José Ángel S. S., known as the “Instagram pedophile,” has been found guilty by a Spanish court of sexually abusing minors, recording sexual encounters with them, distributing child pornography and cyber-bullying nearly 100 underage victims.
He has been sentenced to an accumulated prison term of nearly 700 years for these crimes, although the maximum period he can be legally held behind bars is 30 years.
The 31-year-old, a lawyer by trade, was also a coach for teenage soccer players in a town south of Madrid. For three years, between 2015 and 2018, he was a sexual predator who had full relations with at least seven young men, according to the Madrid regional high court, which based its decision on victim testimonies, physical evidence and content found on the defendant’s computer and mobile devices.
S.S. gained his victims’ trust by posing as a young girl named Lorena. This fictitious person contacted them on Instagram and WhatsApp, promising to engage in a threesome with them. But first, they had to have sex with her friend José (who was S.S. himself).

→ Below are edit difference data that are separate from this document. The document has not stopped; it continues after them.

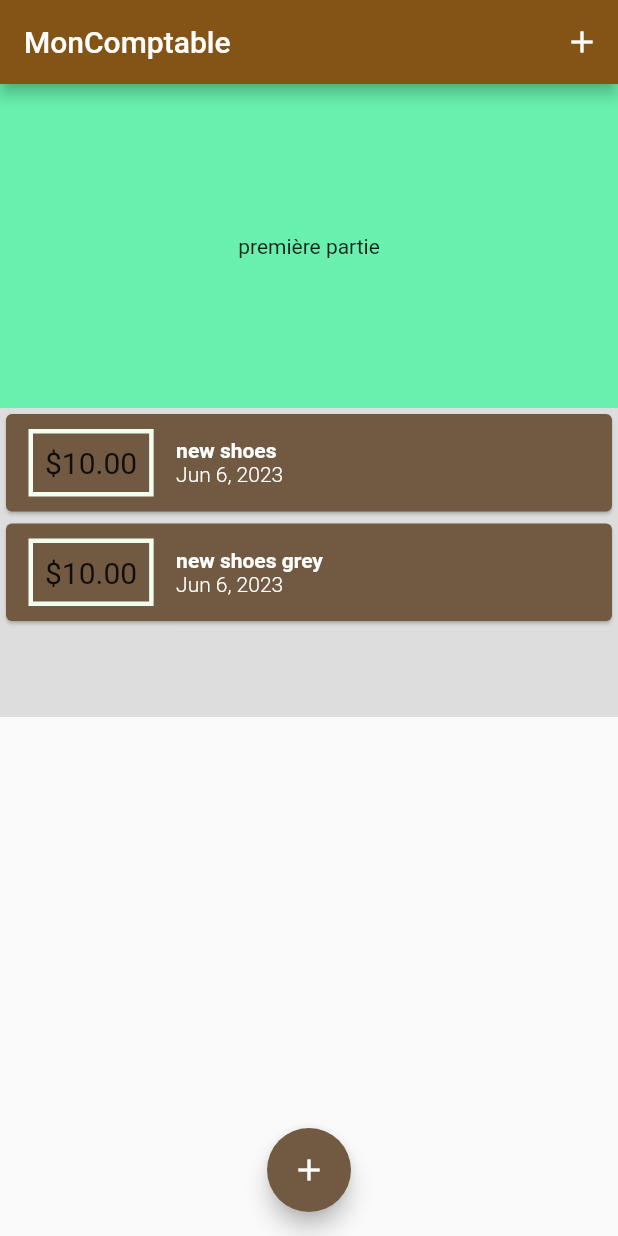
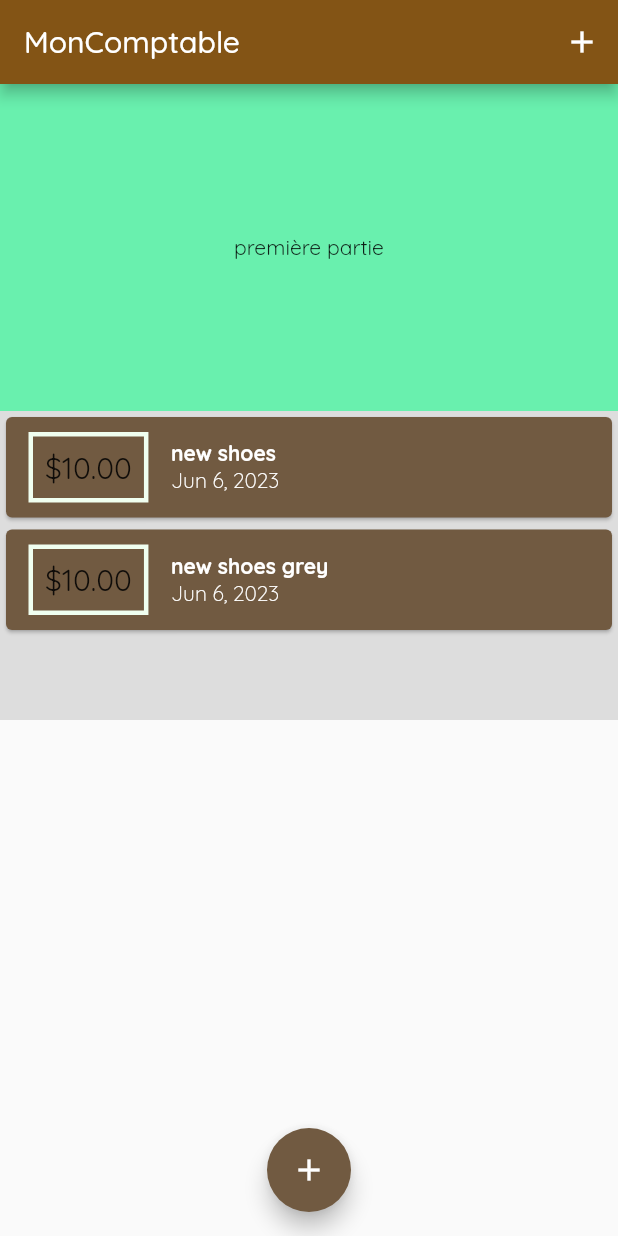
Before and after one commit to Manouz/MonComptableble, a Flutter app: the screen it shows after launch, on a phone screen of 412 x 824 dp. Run offline on Flutter 3.47's test engine with Material 2 defaults, Android fonts, the phone set to English and light mode, and no system bars.

Commit message:
ajout dans le material le fontFamily

```diff
--- a/lib/main.dart
+++ b/lib/main.dart
@@ -16,6 +16,8 @@ class MyApp extends StatefulWidget {
 }
 
 class _MyAppState extends State<MyApp> {
+
+
   // This widget is the root of your application.
   @override
   Widget build(BuildContext context) {
@@ -24,6 +26,8 @@ class _MyAppState extends State<MyApp> {
       title: 'Flutter Demo',
       theme: ThemeData(
         colorScheme: ColorScheme.fromSeed(seedColor: Colors.orangeAccent),
+        fontFamily: 'Quicksand',
+
       ),
       home: MyHomePage(),
     );
```
Also changed, not shown: pubspec.yaml (+11 -11 lines).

Many of these encounters were held in his office and recorded for later distribution. When members of Spain’s Civil Guard arrested S.S., they found a large amount of child pornography on his computer hard drive and one of his cellphones.
Investigating officers dubbed the operation Kamikaze after the name of the Instagram account that S.S. used to lure victims. Many of the victims deleted the conversations from their cellphones out of shame, but investigators still managed to access hundreds of exchanges, including photographs and videos, that proved essential as evidence in court.

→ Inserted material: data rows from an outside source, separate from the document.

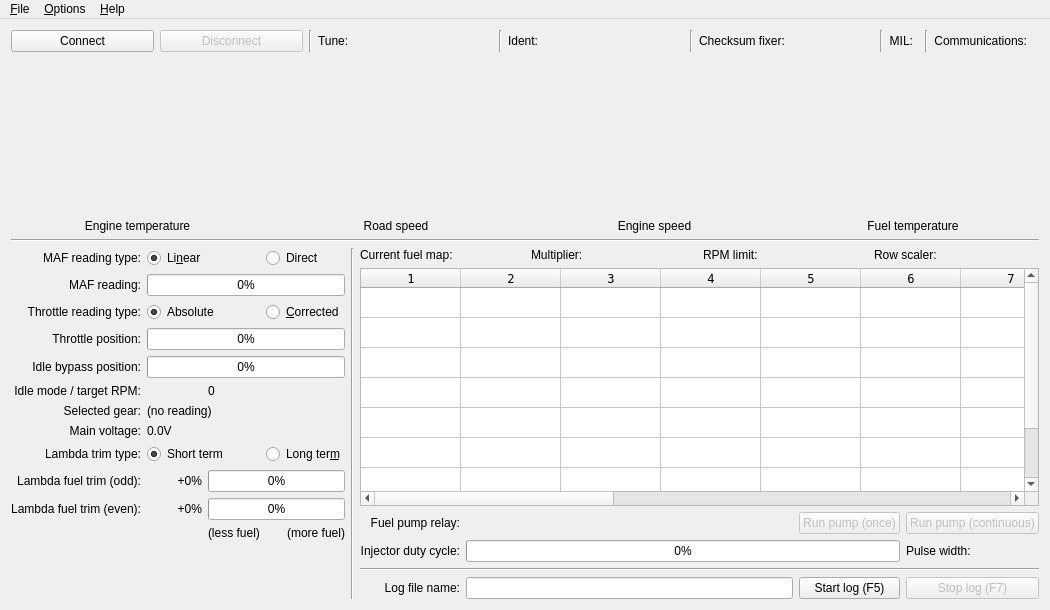
Qt form mainwindow.ui (colinbourassa/rovergauge) before a commit.
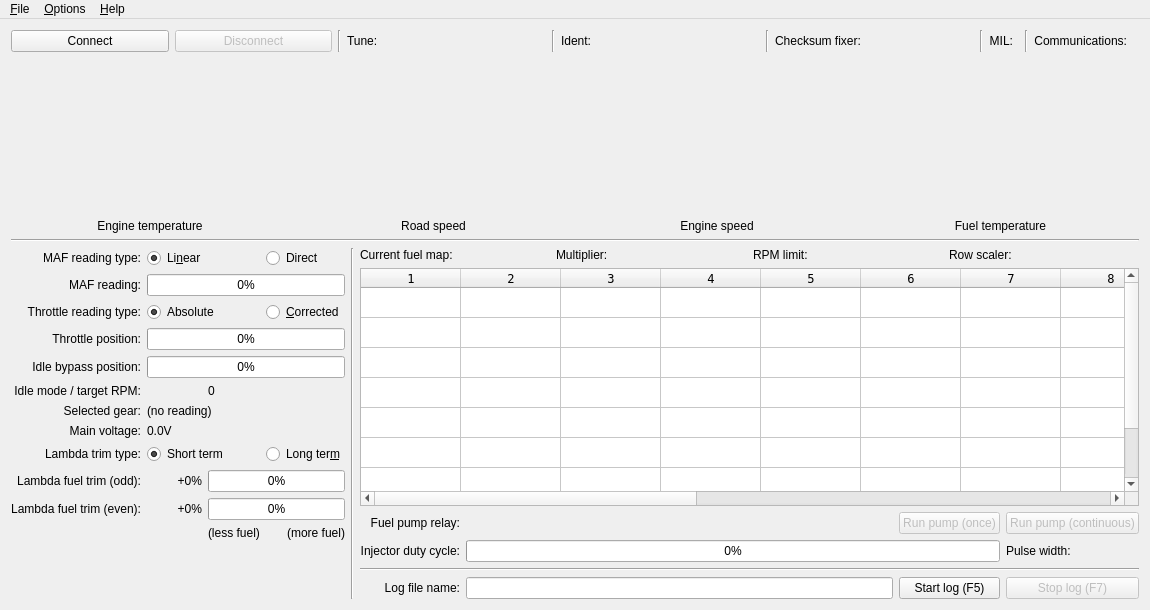
The same form after that commit. Custom widgets are drawn as their Qt base class.

Commit message: Change fuel map header row font size for better visibility

```diff
--- a/mainwindow.ui
+++ b/mainwindow.ui
@@ -6,7 +6,7 @@
    <rect>
     <x>0</x>
     <y>0</y>
-    <width>1050</width>
+    <width>1150</width>
     <height>610</height>
    </rect>
   </property>
```
The commit also changes 1 other file.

S.S. would send the minors photos and videos of a nude underage girl masturbating in front of the camera, and ask his victims to reciprocate with photos and videos of themselves performing similar acts, according to the court. At the trial, the defendant admitted that he had “a deviation” and asked for forgiveness.
“On many occasions, the minors downplayed the meaning and scope of what had happened, and later, once their parents found out and the facts could no longer be concealed, they managed to verbalize the experience and talk about it without feeling shame or guilt,” reads the ruling, which may be appealed.
At the time of his arrest, S.S. handed the Civil Guard two cellphones, but withheld the one that the officers were looking for. He later asked his father to hand over the third phone to avoid a police search of the family home. This phone was found to contain all his sexual videos with minors. Subsequent searches produced more child pornography on other mobile devices and on his computer, which contained 5,434 files of a pornographic nature, according to court documents.
At the hearing, S.S. claimed that he did not delete the content because he felt that he needed to be “found out and arrested to stop committing crimes.”